In some areas of Texas, the rainfall was even worse, but those areas somehow didn’t have the same potential for devastating floods. The precipitation peaked over Central Texas, where the highest rainfall amount measured was 40 inches near Thrall, Texas. This was the fourth highest tropical cyclone-related rainfall total in Texas since record keeping began. Similarly, an observation of 36.40 inches elsewhere in Williamson County, Texas ranked as the sixth-highest tropical cyclone-related rainfall total for the state. The high precipitation totals set nationwide records which would stand for several years. Like Hurricane Harvey, that storm stalled and the rain just kept coming.

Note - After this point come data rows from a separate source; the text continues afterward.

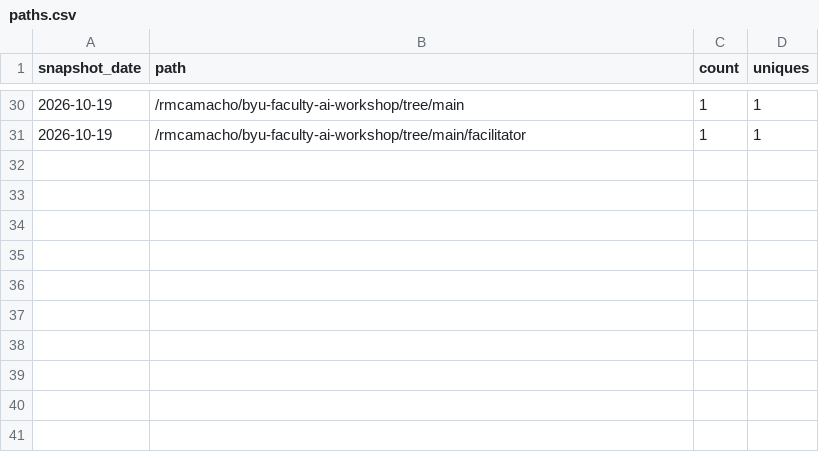
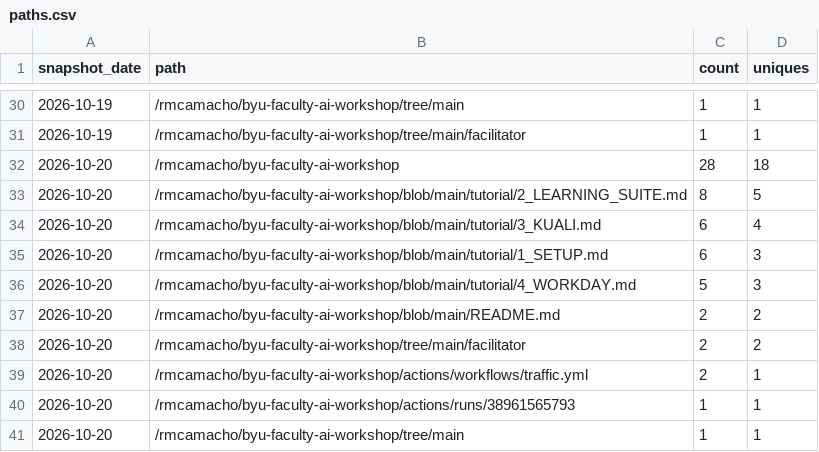
Before and after one commit to rmcamacho/byu-faculty-ai-workshop, a CSV file: traffic/paths.csv, drawn as a sheet; only a part is shown, gaps mark what is left out.

```diff
--- a/traffic/paths.csv
+++ b/traffic/paths.csv
@@ -31 +31,11 @@ snapshot_date,path,count,uniques
 2026-10-19,/rmcamacho/byu-faculty-ai-workshop/tree/main/facilitator,1,1
+2026-10-20,/rmcamacho/byu-faculty-ai-workshop,28,18
+2026-10-20,/rmcamacho/byu-faculty-ai-workshop/blob/main/tutorial/2_LEARNING_SUITE.md,8,5
+2026-10-20,/rmcamacho/byu-faculty-ai-workshop/blob/main/tutorial/3_KUALI.md,6,4
+2026-10-20,/rmcamacho/byu-faculty-ai-workshop/blob/main/tutorial/1_SETUP.md,6,3
+2026-10-20,/rmcamacho/byu-faculty-ai-workshop/blob/main/tutorial/4_WORKDAY.md,5,3
+2026-10-20,/rmcamacho/byu-faculty-ai-workshop/blob/main/README.md,2,2
+2026-10-20,/rmcamacho/byu-faculty-ai-workshop/tree/main/facilitator,2,2
+2026-10-20,/rmcamacho/byu-faculty-ai-workshop/actions/workflows/traffic.yml,2,1
+2026-10-20,/rmcamacho/byu-faculty-ai-workshop/actions/runs/38961565793,1,1
+2026-10-20,/rmcamacho/byu-faculty-ai-workshop/tree/main,1,1
```
Also changed, not shown: traffic/clones.csv, traffic/views.csv, 2 other files.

The immense amount of rain quickly overwhelmed the San Antonio River that winds through southwest Texas. The area is usually pretty dry, but on that September day, the storm that stalled over Taylor, Texas was a recipe for disaster. It was the heaviest single day of rainfall in the state to that time. Taylor is located 30 miles upstream from San Antonio, so when the flash flood came barreling down, it took aim on San Antonio with a vengeance. Most of the 51 flood victims were trapped in their cars by the surprise flood and drowned. Much like Houston, five to ten feet of water submerged the city’s streets, delaying an evacuation. The city was under water for nearly a week following the flood. The flood damage amounted to at least $5 million in damages in the small city that was San Antonio, at that time. In the aftermath, San Antonio embarked on a 10 year overhaul of its levee system, not knowing for sure that it would really help, but I guess they did what they knew to do.